◆ Assignment ◆
Figure out the number of lines in the data that hold the string "index". Reply with that figure only.
*** Opening of Given entries ***
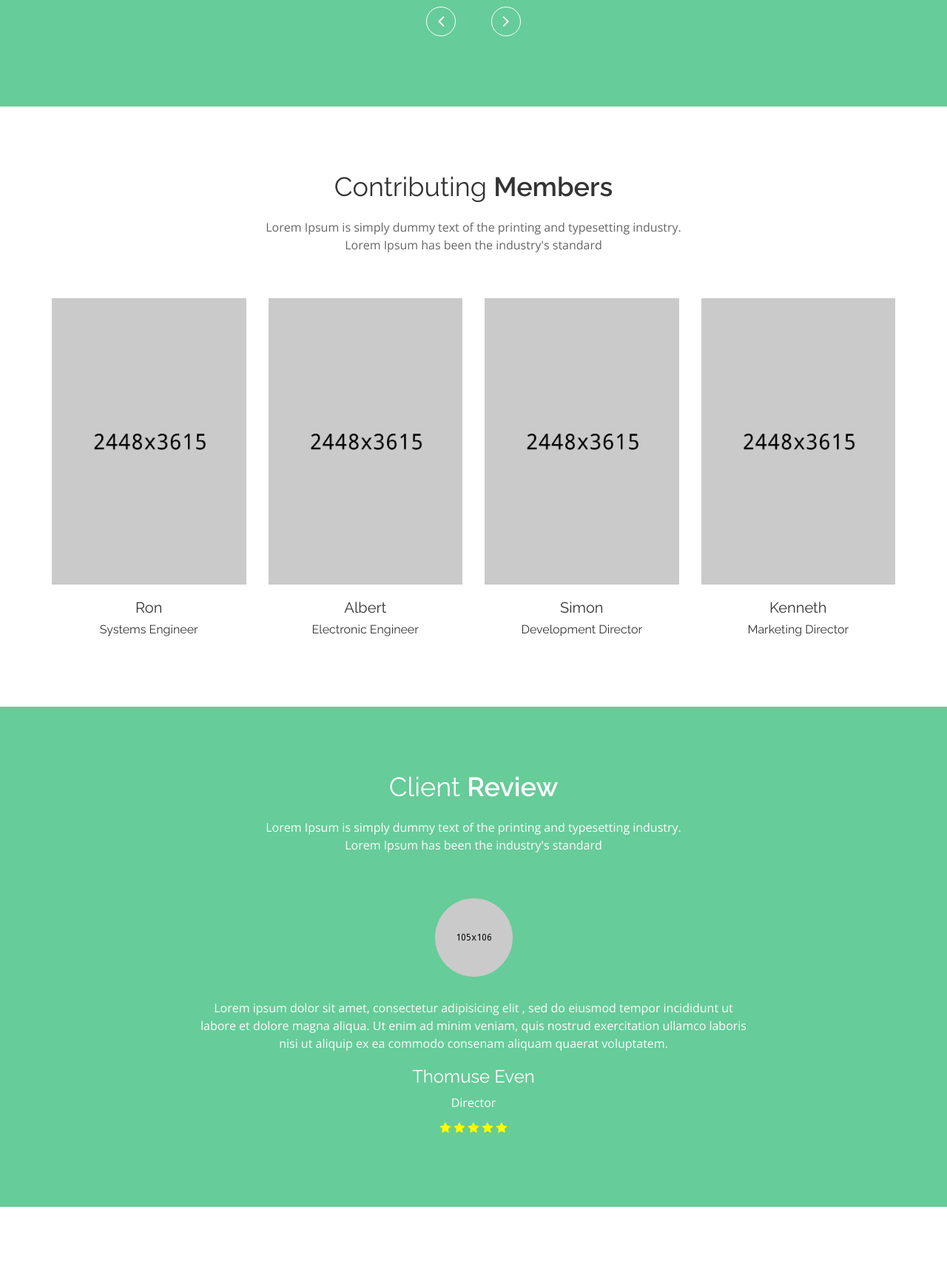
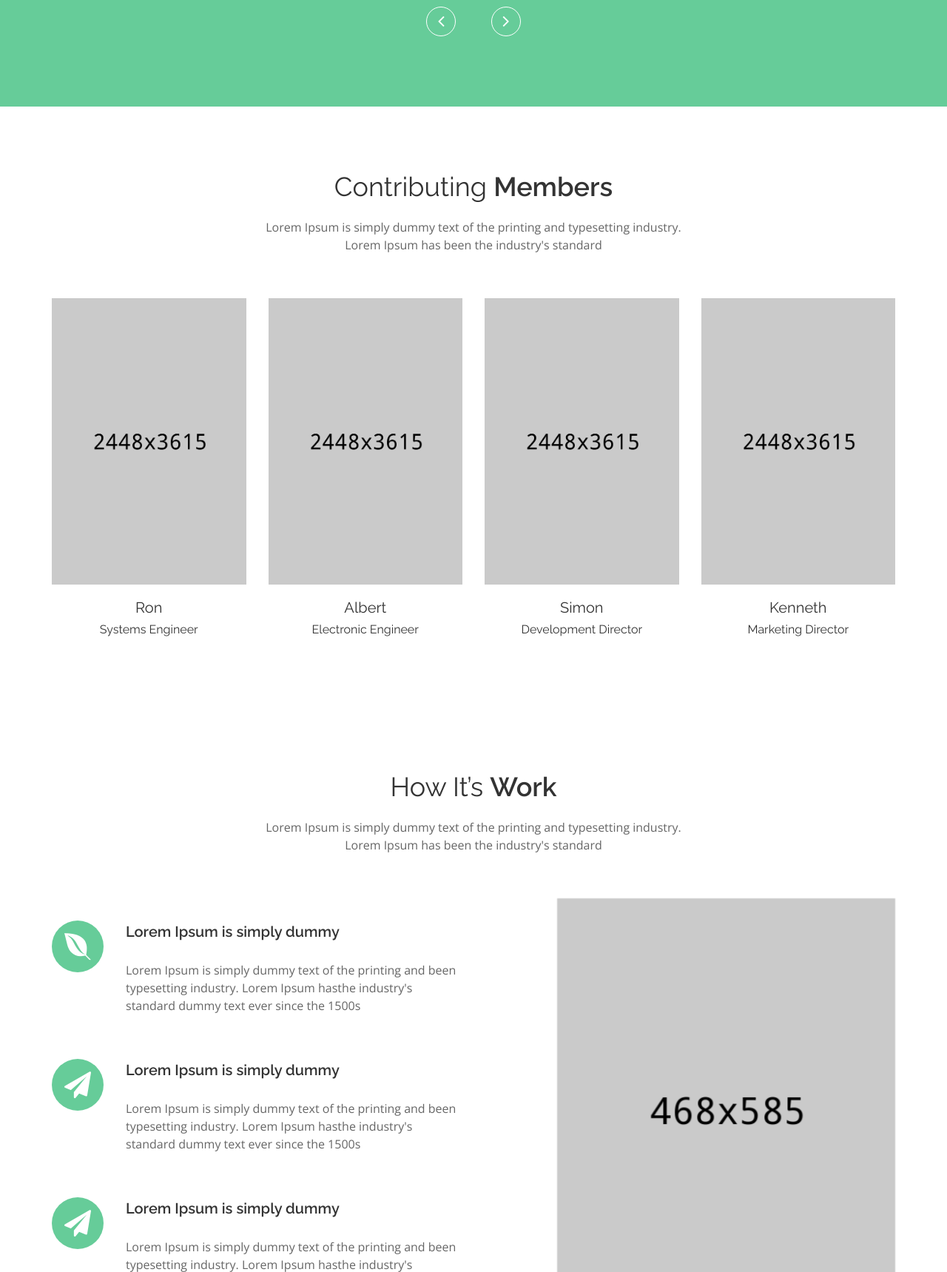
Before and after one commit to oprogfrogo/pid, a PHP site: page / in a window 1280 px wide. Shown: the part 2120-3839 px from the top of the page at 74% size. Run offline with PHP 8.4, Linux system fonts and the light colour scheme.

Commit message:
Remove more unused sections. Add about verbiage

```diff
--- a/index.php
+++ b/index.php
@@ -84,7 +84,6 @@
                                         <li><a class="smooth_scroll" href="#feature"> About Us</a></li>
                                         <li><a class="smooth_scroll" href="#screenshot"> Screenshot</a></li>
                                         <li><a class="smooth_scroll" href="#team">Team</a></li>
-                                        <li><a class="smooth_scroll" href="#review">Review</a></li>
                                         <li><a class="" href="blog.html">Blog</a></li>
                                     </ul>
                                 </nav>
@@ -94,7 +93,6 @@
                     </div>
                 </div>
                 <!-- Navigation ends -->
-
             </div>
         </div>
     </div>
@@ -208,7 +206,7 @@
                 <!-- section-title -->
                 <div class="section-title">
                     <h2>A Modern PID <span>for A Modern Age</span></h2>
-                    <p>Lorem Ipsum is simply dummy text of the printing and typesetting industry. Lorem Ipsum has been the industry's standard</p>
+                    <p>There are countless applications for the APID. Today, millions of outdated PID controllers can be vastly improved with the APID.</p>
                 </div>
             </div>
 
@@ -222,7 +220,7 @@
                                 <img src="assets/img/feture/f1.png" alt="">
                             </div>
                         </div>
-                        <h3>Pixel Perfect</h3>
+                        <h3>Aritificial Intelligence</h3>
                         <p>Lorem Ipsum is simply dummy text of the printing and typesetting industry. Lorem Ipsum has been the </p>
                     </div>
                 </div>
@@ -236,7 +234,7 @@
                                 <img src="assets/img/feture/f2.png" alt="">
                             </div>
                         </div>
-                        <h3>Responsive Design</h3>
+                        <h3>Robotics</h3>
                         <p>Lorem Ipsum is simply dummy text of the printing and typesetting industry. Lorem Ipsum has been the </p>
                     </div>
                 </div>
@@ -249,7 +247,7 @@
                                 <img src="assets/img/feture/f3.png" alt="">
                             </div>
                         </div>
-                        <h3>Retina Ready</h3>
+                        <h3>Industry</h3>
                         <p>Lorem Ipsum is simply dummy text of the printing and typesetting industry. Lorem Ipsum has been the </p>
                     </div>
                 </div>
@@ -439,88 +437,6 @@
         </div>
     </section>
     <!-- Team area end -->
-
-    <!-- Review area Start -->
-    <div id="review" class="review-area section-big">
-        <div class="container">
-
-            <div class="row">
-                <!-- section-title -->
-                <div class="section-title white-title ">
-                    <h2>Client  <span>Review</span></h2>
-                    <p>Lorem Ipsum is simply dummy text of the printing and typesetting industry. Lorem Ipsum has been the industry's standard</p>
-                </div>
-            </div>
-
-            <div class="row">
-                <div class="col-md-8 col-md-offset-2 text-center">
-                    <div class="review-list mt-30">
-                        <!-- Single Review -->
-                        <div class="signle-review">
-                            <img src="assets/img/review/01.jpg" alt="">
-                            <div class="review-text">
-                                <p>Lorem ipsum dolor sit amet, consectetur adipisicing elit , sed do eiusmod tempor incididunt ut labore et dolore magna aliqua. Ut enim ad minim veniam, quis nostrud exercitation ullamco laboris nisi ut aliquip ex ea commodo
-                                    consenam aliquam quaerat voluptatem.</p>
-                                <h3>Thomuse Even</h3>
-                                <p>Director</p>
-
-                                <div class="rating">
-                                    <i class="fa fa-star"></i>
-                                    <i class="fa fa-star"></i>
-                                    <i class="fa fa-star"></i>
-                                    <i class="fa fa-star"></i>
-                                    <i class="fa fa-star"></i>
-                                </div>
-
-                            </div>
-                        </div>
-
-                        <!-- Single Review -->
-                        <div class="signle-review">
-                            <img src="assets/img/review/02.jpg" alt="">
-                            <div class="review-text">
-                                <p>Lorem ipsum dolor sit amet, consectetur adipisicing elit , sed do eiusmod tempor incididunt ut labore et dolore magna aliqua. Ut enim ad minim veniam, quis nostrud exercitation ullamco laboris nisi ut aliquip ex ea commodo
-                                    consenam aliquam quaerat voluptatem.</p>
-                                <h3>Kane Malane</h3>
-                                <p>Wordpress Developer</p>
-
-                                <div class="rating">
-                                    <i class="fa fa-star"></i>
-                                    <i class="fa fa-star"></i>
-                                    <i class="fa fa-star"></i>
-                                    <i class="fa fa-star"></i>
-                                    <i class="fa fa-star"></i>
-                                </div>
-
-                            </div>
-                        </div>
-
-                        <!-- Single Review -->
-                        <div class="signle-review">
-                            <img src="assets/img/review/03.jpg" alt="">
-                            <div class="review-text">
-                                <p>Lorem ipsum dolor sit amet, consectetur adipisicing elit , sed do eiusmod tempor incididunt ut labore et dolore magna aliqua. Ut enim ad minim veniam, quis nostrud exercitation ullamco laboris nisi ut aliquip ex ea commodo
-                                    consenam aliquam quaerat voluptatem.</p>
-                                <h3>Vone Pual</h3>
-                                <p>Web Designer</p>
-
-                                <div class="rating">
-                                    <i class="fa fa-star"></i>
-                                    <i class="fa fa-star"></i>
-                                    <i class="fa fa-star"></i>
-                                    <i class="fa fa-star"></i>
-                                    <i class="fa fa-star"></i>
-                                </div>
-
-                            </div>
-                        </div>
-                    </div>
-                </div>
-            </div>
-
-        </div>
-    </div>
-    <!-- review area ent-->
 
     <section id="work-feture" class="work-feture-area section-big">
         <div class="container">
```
*** Close of Given entries ***
*** Opening of Given entries ***
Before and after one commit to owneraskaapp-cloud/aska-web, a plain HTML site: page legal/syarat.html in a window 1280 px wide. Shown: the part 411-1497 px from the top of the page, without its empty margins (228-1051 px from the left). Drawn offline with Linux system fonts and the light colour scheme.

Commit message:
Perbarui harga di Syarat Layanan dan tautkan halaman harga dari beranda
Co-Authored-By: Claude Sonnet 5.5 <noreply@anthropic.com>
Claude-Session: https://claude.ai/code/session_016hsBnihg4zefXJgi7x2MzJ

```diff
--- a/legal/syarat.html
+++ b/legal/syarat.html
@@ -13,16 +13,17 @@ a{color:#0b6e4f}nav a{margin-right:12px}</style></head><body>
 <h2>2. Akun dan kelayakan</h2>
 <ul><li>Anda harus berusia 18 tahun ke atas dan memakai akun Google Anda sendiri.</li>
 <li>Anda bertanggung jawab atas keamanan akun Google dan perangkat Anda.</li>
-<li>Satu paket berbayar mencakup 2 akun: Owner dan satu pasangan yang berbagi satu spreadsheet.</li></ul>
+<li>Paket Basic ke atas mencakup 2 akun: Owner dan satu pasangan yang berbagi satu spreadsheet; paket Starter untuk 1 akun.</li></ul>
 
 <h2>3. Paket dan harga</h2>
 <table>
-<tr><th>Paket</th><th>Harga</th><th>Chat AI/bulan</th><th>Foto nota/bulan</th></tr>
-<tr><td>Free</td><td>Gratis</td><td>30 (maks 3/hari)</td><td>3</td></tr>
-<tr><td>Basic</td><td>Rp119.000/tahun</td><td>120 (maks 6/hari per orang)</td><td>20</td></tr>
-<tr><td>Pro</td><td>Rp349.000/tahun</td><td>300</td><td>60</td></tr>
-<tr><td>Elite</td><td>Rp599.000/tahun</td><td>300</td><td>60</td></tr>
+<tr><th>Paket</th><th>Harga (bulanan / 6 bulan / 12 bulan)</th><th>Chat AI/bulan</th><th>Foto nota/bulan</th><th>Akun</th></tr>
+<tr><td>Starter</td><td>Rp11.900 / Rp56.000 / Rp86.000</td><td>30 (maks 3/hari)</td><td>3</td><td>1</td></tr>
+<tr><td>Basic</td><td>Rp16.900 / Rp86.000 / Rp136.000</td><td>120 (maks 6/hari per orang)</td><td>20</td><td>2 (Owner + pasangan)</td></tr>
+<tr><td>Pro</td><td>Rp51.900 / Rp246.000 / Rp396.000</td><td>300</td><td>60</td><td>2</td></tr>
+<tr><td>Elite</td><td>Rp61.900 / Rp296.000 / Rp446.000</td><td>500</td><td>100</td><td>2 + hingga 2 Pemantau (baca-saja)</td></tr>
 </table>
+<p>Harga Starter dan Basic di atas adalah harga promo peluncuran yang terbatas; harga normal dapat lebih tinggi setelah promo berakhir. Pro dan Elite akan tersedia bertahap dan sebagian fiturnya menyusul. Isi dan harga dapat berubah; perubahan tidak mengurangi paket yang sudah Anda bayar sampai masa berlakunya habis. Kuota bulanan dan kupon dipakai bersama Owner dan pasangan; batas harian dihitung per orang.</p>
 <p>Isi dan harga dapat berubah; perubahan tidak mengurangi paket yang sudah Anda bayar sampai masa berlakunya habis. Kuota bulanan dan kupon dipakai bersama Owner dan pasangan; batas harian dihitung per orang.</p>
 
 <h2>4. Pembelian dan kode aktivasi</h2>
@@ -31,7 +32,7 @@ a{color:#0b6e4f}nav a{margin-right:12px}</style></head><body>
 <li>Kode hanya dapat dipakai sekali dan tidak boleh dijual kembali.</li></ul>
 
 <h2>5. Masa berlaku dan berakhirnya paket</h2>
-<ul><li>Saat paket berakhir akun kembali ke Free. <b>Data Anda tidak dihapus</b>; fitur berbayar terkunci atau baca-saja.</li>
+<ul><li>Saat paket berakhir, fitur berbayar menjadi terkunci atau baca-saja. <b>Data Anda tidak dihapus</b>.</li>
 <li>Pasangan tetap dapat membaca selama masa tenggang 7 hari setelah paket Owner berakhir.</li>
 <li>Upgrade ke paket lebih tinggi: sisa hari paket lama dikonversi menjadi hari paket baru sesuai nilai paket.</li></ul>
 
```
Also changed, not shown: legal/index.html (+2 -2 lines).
*** Close of Given entries ***
◆ Worked solution ◆
3